The opening movement deviates from the standard type as exemplified in the Sixth Concerto in a number of ways. There is a slow introduction which opens with three rising notes in the bass and contains hints of the movement’s main thematic material then, after the orchestra bursts in with the main Allegro vivace theme, the soloist takes over after only seven bars.
The second subject seems to be at a slower tempo but this is an aural illusion as the lyrical and expressive melody is written in longer note values. It is preceded by the return of the three rising notes from the slow introduction and it is this second subject which also begins the recapitulation so that the rising phrase in the bass from the very start of the concerto marks this major structural point.
The Adagio in E minor is exquisitely beautiful with a second main theme of near Mozartian lyricism which moves into E major when it returns later in the movement. The Allegretto rondo finale opens with a country dance which tests the soloist from the outset as it features extensive double stops. A broader melody provides the main contrast, allowing the solo violin to display its singing qualities interspersed with virtuoso passagework before the music reaches a powerful conclusion.
For many years the Eleventh Concerto was ranked with the Seventh, Eighth and Ninth as one of Spohr’s four masterpieces in the genre (the Tenth is an early work published out of sequence) but it gradually dropped out of the repertory as the twentieth century progressed and the composer’s reputation declined.
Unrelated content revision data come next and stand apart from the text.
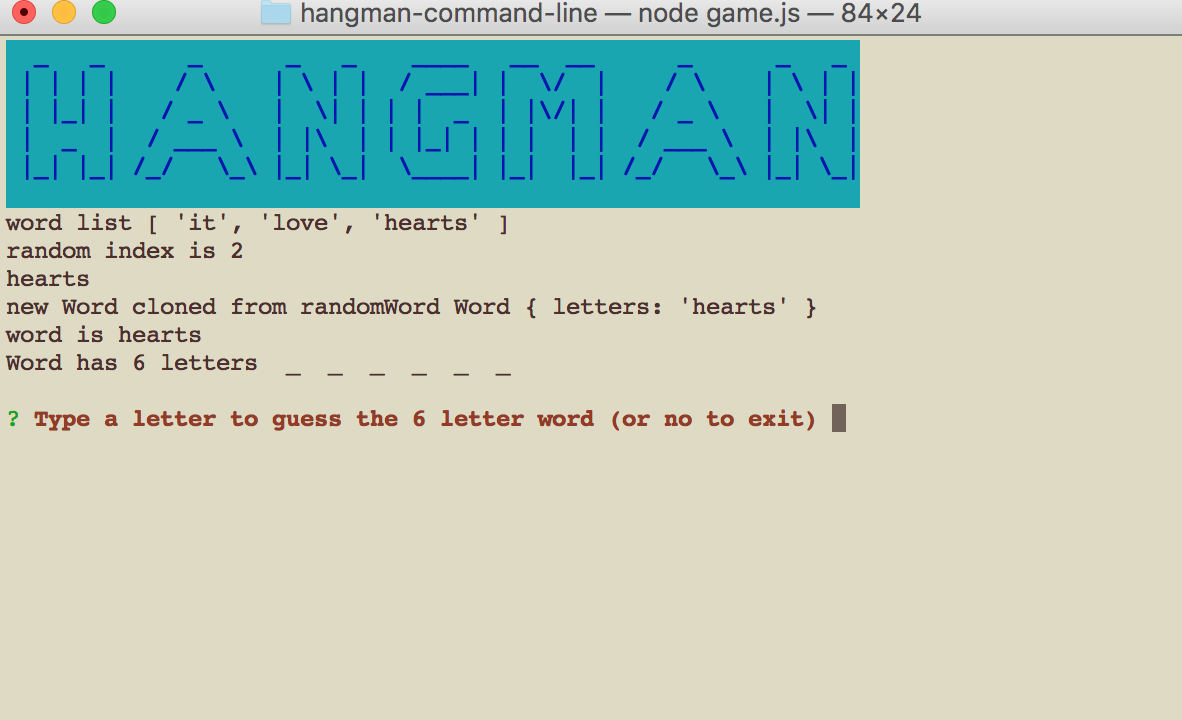
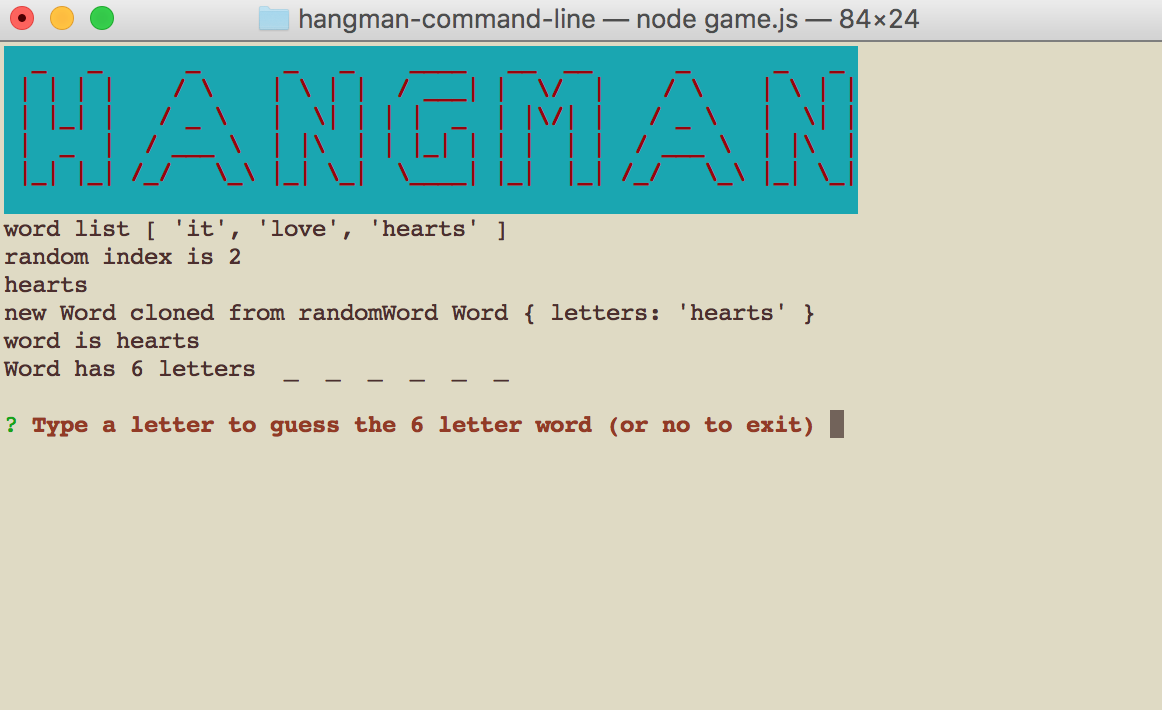
more logic

Changed region(s): [[0.0, 0.0, 1.0, 0.5268], [0.0, 0.5577, 0.7435, 0.6197], [0.5886, 0.4028, 0.7126, 0.4648]]

diff --git a/game.js b/game.js
@@ -13,7 +13,7 @@ var figlet      = require('figlet');
 
 clear();
 console.log(
-  chalk.blue.bgCyan.bold(
+  chalk.red.bgCyan.bold(
     figlet.textSync('HANGMAN', { horizontalLayout: 'full' })
   )
 );

diff --git a/README.md b/README.md
@@ -10,17 +10,17 @@ The app pics a random word from a word list and the number of letters is display
 - JavaScript 
 - node.js 
 - npm modules used:<br>
-**inquirer** used to prompt user and get input response
-**chalk** used to change background color
-**clear** used to have the ability to clear the screen
+**inquirer** used to prompt user and get input response<br>
+**chalk** used to change Logo text and background color<br>
+**clear** used to have the ability to clear the screen<br>
 **figlet** used to create big graphic "HANGMAN" Logo letters
 
 ## Built With:
 * Sublime Text
 
 ## Links: 	
-- https://ivonnek.github.io/hangman-command-line/
-- https://github.com/IvonneK/hangman-command-line<br>
+- https://ivonnek.github.io/hangman-command-line/<br>
+- https://github.com/IvonneK/hangman-command-line/
 
 
 ## Author:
Such a fine concerto is surely due for a comeback.
Chairman, Spohr Society of Great Britain